Recently, when Pakistan closed the only land route for Afghan products destined for India, New Delhi helped Afghanistan airlift fresh fruits to India. This trade is so crucial for Kabul that Ghani is reported to have even warned Pakistan that if they do not allow Afghan imports and exports to India to cross their territory, Pakistan’s transit route through Afghanistan to Central Asia will be closed. The expeditious implementation of the Afghanistan-India-Iran agreement on converting the Chabahar port into a transit hub will also help Kabul to reduce its dependence on Karachi port.
As per the US’s special inspector general for Afghanistan reconstruction, the Afghan government lost 5% of its territory to the Taliban between January and May this year. Similarly, according to the UN secretary general’s latest report to the security council, between May 20 and August 15, there was that 5,996 security incidents and 268 assassinations recorded in the country. During this period, the Taliban challenged government control in key districts of Baghlan, Kunduz and Takhar provinces in the north-eastern region; Faryab and Jawzjan provinces in the northern region; and Helmand, Kandahar and Uruzgan provinces in the southern region. They tried to capture district administrative centres and cut key supply routes.
Although the security situation is serious, it is not worse than many projected before major troop withdrawals in 2014. As immediate Afghan concerns are related to security, India has also started to increase its defence cooperation. At the moment, about 800 Afghan soldiers are trained at different defence establishments in India every year. This number can be increased significantly. Although no official announcement has been made, some more military equipment from India could be in the pipeline.
Overall, the Brussels meeting is important for Afghanistan to secure financial and political commitments for the next few years.
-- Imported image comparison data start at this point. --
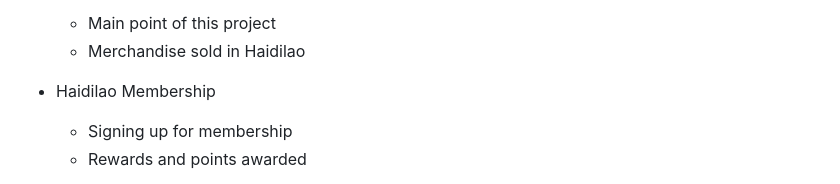
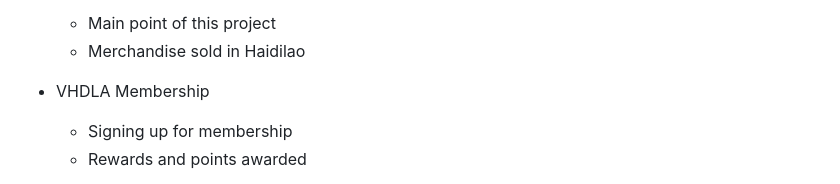
Before and after one commit to annicetan/eCommerce, a Markdown page: README.md, the part around the change. Drawn GitHub-style.

```diff
--- a/README.md
+++ b/README.md
@@ -21,7 +21,7 @@ In my project, I have created a few pages including:
     - Main point of this project
     - Merchandise sold in Haidilao
 
-  - Haidilao Membership
+  - VHDLA Membership
     - Signing up for membership
     - Rewards and points awarded
 
```
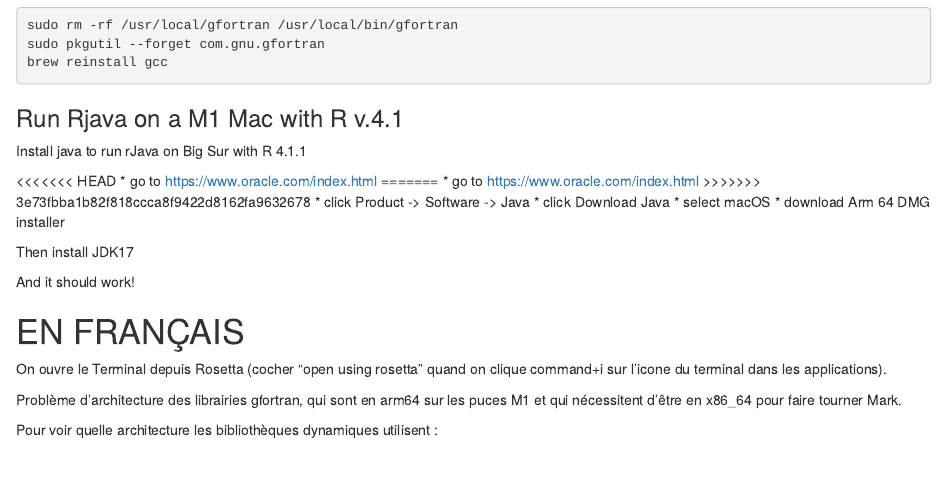
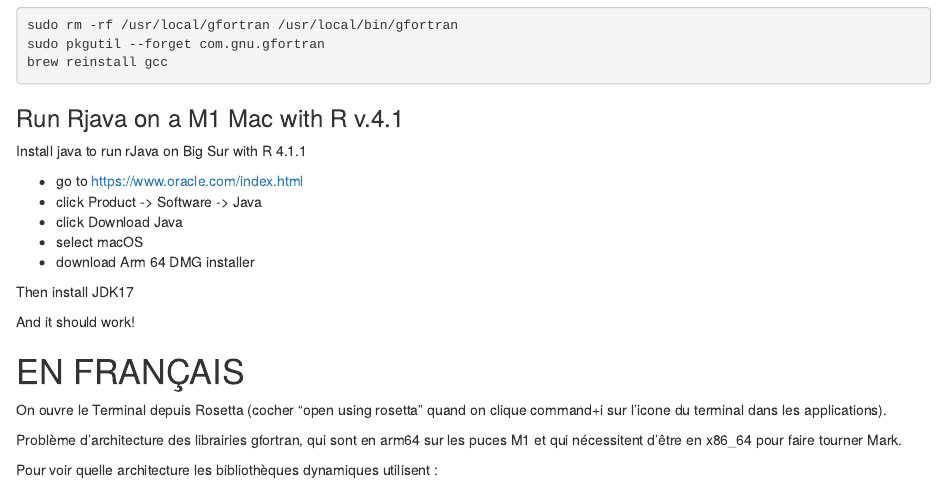
Before and after one commit to jpvacher/RMark_on_Mac_M1, an R Markdown document (run_Mark_Mac_M1.Rmd): the page in a window 1100 px wide, from 1410 px down. Rendered offline with R 4.5, knitr and Pandoc, with nearby package versions.

Commit message:
commit html file

```diff
--- a/run_Mark_Mac_M1.Rmd
+++ b/run_Mark_Mac_M1.Rmd
@@ -96,11 +96,7 @@ brew reinstall gcc
 
 Install java to run rJava on Big Sur with R 4.1.1
 
-<<<<<<< HEAD
-* go to https://www.oracle.com/index.html
-=======
 * go to [https://www.oracle.com/index.html](https://www.oracle.com/index.html)
->>>>>>> 3e73fbba1b82f818ccca8f9422d8162fa9632678
 * click Product -> Software -> Java
 * click Download Java
 * select macOS
```
Also changed, not shown: run_Mark_Mac_M1.html (added).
The donors are expected to pledge about $3 billion a year till 2020. Some have pushed for political and electoral reforms, which may help the National Unity Government in Kabul complete its full term. The timing, however, is not very favourable.
The EU itself is grappling with major a refugee crises and the Brexit. After Syria, the Afghans are now the second largest group of asylum seekers in the EU; last year alone, close to 200,000 Afghans applied for asylum in Europe. According to a leaked report, the EU may try to push around 80,000 refugees back into Afghanistan in return for financial aid. Ahead of the conference, the EU and Kabul signed a political agreement to tackle irregular migration. But acknowledging that the security situation is worsening and still expecting refugees to go back to Afghanistan is not a reasonable argument.
After sacrificing 2,300 lives and $800 billion, the Americans are also looking for new partners and ideas. The meeting could be an opportunity for India to assert its increasing importance in Afghan affairs. In the prevailing negative discourse on Afghanistan in Europe, Indian experts and think tanks can also help in changing the narrative towards a positive outcome.
Gulshan Sachdeva is a professor at the School of International Studies, Jawaharlal Nehru University, New Delhi. Between 2006 and 2010, he headed the ADB and the Asia Foundation projects at the Afghanistan Ministry of Foreign Affairs in Kabul.